Edge/Defensive line

Jadeveon Clowney, 29 -- Had a very good year with Cleveland (nine sacks, 19 QB hits in 14 games) but he’ll be expensive.

Akiem Hicks, 32 -- Was with the Patriots in 2015 coming aboard in a trade for Michael Hoomanawanui. Played great. Signed a big deal with the Bears. Seven years later, he could still be a factor on the interior but he's dealt with injuries each of the past three seasons.

Justin Houston, 33 -- Pure pass rusher who started 15 games on a low-budget deal with Baltimore.

Jerry Hughes, 34 -- A long-time fixture with the Bills who's coming off a modest season statistically (two sacks, seven QB hits), Hughes was a pain in the Patriots ass for a long time and he still can bring sizable pressure.

Trey Flowers, 29 -- A reunion with the former Patriot still seems to make sense. He couldn’t stay healthy for the Lions but if he still has gas left and was willing to come on a modest deal, Flowers would be a very unsurprising addition to the Patriots front.

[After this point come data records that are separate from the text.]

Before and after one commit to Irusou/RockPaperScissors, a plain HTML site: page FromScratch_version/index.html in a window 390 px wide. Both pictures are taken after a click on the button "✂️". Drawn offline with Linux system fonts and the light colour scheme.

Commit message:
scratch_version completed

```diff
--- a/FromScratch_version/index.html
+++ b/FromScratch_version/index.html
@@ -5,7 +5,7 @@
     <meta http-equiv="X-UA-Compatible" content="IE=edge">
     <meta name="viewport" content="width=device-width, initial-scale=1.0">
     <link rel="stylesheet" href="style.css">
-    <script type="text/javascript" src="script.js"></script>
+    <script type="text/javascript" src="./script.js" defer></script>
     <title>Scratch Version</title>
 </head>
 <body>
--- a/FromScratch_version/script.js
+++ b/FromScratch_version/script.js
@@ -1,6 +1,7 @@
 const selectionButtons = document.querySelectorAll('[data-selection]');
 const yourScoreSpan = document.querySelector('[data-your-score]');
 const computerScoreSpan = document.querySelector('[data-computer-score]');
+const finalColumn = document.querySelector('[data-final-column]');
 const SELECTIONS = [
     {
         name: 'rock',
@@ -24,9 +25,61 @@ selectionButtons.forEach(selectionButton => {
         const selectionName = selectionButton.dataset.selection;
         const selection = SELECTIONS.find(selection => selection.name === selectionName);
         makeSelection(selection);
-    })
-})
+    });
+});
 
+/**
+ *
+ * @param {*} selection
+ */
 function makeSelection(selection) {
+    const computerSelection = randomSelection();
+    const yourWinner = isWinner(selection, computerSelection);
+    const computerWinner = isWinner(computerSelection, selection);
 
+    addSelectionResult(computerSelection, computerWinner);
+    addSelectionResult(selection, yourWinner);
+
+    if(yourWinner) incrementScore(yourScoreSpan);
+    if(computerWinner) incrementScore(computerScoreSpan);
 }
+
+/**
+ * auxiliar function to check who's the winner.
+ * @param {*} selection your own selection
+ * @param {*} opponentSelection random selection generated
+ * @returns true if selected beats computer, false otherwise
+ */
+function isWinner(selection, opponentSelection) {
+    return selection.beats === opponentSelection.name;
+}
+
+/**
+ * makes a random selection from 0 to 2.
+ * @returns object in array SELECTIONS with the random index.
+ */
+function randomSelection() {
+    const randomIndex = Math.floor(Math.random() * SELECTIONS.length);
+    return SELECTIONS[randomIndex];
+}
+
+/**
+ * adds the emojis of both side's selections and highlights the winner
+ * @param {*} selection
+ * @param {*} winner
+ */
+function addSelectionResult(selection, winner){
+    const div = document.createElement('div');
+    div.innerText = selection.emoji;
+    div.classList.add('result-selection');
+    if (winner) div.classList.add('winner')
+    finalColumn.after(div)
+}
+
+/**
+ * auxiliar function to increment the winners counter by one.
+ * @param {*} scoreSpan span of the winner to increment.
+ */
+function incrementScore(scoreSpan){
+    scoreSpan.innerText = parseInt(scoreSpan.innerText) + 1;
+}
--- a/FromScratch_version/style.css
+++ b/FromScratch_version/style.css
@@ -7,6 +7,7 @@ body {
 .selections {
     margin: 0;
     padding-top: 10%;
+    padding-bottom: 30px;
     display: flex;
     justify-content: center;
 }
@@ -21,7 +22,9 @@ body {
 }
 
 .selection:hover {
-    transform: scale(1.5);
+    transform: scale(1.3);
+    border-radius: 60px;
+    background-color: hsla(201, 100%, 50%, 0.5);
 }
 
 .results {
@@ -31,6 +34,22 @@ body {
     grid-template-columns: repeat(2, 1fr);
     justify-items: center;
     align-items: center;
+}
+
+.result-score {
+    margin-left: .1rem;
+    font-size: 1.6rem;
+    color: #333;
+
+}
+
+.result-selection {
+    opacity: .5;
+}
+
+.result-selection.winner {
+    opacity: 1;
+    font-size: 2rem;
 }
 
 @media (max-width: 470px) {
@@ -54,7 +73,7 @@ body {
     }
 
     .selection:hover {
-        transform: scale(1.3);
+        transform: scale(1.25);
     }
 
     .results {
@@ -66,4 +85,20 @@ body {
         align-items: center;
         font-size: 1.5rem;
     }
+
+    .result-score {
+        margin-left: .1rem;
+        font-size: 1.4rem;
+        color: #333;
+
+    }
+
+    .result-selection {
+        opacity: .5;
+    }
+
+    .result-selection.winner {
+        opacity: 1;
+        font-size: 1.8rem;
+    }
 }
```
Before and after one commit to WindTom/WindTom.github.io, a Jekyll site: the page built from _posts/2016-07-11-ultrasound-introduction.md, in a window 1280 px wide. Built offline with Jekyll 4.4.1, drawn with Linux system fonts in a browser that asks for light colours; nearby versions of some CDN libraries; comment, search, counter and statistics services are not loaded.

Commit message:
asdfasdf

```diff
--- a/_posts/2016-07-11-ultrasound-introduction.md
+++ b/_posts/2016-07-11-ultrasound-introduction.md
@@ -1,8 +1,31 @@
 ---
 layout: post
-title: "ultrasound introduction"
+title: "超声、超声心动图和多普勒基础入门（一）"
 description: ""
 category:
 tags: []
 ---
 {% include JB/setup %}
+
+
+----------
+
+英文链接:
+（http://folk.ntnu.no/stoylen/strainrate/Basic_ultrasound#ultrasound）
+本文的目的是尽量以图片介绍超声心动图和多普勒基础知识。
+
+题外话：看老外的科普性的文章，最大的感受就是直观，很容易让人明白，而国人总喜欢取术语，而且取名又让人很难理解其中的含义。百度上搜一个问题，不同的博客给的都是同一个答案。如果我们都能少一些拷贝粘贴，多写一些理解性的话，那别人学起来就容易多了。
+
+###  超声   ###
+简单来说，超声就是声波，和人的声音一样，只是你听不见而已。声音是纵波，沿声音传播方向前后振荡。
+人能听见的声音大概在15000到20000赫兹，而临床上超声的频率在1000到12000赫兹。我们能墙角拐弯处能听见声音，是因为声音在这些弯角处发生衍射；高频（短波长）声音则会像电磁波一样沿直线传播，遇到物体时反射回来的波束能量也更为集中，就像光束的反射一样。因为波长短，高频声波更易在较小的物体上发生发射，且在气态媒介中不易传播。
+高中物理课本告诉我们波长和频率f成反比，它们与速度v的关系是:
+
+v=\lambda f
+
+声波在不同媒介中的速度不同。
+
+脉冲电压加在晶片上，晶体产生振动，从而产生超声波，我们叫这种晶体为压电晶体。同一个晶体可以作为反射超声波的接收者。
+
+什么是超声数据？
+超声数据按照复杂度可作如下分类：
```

Carl Nassib, 29 -- A cap casualty in Las Vegas who’s production skidded with the Raiders after signing a sizable deal in 2020, Nassib’s a smart, once-productive player who plays plenty of special teams and could be a rotational player.

Wide receiver

Odell Beckham, 29 -- Coming back from the ACL he tore in the Super Bowl, Beckham was pursued by the Patriots before going to the Rams. The wideout room is full but Beckham showed in L.A. that he can be a major factor in an offense still.

Jarvis Landry, 29 -- Tough and productive slot who had a down year (for him) with Cleveland, catching 52 balls for 570 yards and missing five games. Not sure how much better he is at this stage than Jakobi Meyers, but he’s a high-level competitor and a five-time Pro Bowl player who was over 80 catches in each of his first six seasons.

Offensive line

Duane Brown, 37 -- A Pro Bowler in Seattle last year, he’s a starting-level left tackle still and he’s expensive so he’s unlikely for the Patriots.

Eric Fisher, 31 -- Played in Indy last year and -- like Brown -- he’s still a starting-level player who would be an unlikely target.

Daryl Williams, 30 -- Released by the Bills despite starting 17 games, the 6-6, 330-pound Williams is a versatile lineman who could be brought in to allow Strange some time to brew.

Riley Reiff, 33 -- Played with the Bengals last year on a one-year deal starting at right tackle. Can also play left tackle. Probably too good and expensive to be a depth/backup player.

Linebacker

Alexander Johnson, 30 -- A big linebacker at 6-2, 245, Johnson played for the Broncos last year on a $3.3M deal. Could be a depth piece behind Ja’Whaun Bentley.

Anthony Barr, 30 -- Once a staple of the Vikings defense, Barr was a cap casualty in Minnesota. Injuries did him in but when he's healthy he's one of the most versatile and productive linebackers on the planet.

Cornerback

Janoris Jenkins, 33 -- Wiry corner the Titans released after he signed a two-year, $15M pact last offseason. The Patriots may have hit their quota of older corners with Malcolm Butler.

Joe Haden, 33 -- In decline, he’d be a borderline starter at this point after starting 11 games with the Steelers last year. A band-aid player.

Robert Alford, 33 -- A long-time starter with the Falcons, Alford spent 2021 with the Cardinals where he started five games. On the downside.

Jason McCourty, 35 -- Injured after seven games in Miami last year, the former Patriot and Titan would give it a go if the Patriots came calling. The age is a concern, but McCourtys age slowly it seems.